▶ _What is required_
Among the entries below, count the lines containing the string "target". Only the count is needed.

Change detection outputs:
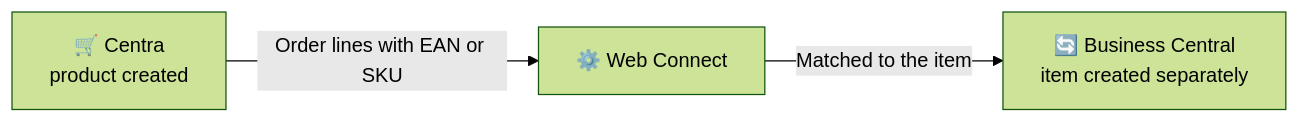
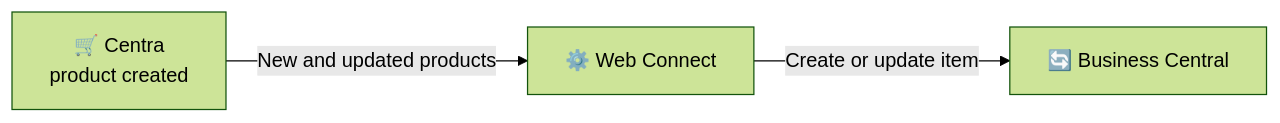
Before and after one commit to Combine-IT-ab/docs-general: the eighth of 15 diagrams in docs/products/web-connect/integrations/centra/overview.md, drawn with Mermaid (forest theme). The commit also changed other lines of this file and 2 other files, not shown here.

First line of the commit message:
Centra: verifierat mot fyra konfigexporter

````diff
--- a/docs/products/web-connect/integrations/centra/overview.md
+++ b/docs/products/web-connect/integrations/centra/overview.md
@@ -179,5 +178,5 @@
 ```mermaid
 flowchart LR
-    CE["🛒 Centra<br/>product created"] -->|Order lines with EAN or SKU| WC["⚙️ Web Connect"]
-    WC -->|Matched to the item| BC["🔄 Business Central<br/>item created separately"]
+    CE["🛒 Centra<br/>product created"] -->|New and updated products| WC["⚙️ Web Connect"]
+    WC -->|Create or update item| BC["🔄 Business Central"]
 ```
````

--

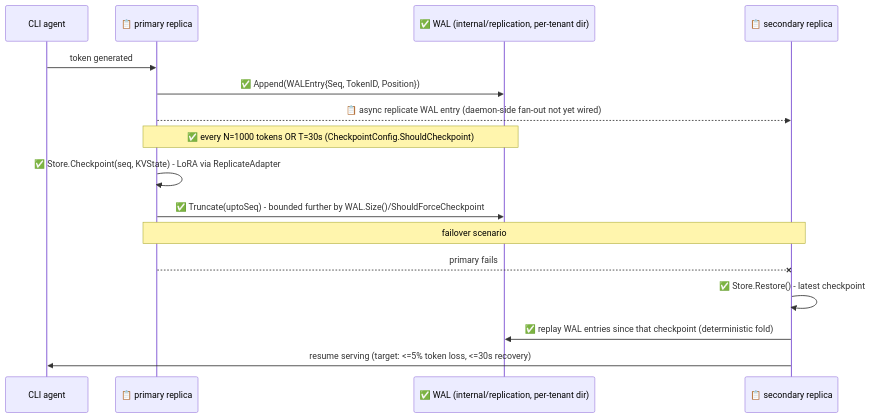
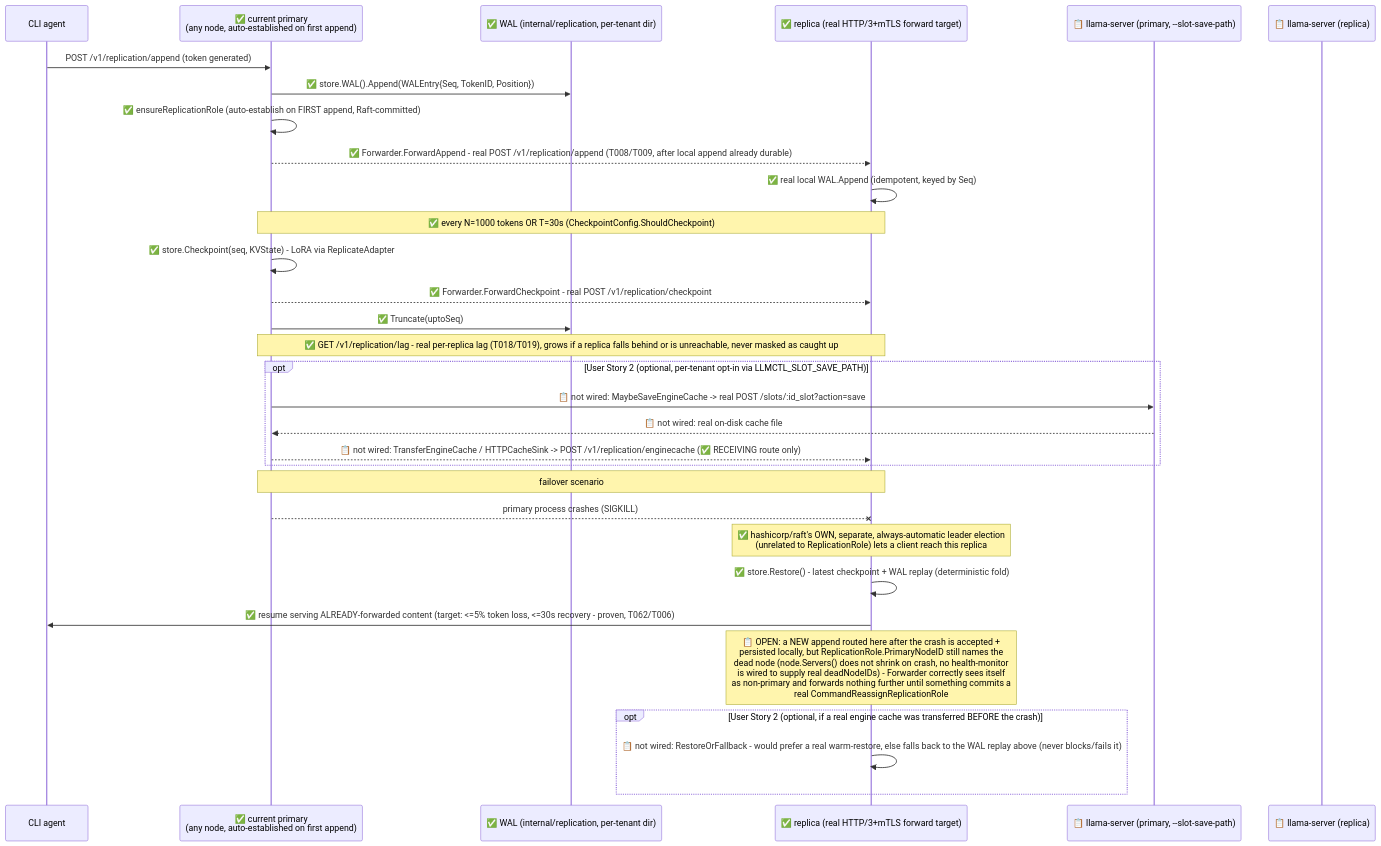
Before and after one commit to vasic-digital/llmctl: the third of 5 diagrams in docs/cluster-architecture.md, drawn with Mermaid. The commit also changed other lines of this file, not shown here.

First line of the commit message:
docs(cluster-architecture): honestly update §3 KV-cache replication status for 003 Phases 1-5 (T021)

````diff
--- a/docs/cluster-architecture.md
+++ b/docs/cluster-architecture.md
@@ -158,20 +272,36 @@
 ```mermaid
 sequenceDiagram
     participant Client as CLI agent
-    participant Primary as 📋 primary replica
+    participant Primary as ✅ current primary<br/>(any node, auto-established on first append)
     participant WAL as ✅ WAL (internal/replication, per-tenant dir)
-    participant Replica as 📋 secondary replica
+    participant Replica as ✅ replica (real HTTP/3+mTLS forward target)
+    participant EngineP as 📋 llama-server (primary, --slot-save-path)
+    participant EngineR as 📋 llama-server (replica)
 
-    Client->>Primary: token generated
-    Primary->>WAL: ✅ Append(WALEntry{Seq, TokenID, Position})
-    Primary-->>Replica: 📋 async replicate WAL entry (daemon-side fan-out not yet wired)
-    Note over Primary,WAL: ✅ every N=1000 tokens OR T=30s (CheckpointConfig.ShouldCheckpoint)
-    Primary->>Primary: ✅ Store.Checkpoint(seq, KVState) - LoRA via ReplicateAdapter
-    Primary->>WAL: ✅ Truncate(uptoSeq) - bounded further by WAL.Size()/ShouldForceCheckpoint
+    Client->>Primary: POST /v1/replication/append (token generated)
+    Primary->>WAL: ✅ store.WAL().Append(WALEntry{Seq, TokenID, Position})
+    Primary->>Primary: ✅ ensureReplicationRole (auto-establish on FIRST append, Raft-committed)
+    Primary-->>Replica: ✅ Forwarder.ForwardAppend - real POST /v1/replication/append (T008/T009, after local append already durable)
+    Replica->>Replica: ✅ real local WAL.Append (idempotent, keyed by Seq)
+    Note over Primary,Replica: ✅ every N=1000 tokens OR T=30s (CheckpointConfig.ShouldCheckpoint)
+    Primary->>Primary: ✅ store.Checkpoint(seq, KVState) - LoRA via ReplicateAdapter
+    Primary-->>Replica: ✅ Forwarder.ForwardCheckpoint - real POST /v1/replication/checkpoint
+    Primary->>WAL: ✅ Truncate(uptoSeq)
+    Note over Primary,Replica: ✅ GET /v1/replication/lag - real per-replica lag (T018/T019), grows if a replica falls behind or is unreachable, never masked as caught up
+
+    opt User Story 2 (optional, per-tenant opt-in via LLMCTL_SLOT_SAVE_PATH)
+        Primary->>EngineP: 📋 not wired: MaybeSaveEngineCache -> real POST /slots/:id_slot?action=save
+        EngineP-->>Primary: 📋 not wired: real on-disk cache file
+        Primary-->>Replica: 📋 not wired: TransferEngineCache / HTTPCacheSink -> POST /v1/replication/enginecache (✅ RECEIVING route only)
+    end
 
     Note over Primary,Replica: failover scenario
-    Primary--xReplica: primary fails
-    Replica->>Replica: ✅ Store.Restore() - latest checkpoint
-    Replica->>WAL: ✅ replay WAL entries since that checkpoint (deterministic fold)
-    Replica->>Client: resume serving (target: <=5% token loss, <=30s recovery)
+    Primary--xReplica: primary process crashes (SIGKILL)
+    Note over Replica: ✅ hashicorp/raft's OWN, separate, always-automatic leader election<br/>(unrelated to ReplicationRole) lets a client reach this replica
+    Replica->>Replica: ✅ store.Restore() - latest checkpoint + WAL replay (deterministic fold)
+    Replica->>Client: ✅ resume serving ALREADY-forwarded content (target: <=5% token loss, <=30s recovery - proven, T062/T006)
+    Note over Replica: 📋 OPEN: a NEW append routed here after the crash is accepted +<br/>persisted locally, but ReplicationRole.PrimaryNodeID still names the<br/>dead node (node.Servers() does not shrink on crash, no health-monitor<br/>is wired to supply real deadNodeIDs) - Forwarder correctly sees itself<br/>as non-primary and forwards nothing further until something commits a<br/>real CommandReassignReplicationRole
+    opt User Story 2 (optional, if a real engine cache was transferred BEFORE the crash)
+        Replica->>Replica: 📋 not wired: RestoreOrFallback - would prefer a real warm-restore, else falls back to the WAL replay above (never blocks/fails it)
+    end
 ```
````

▶ _Completed task_
3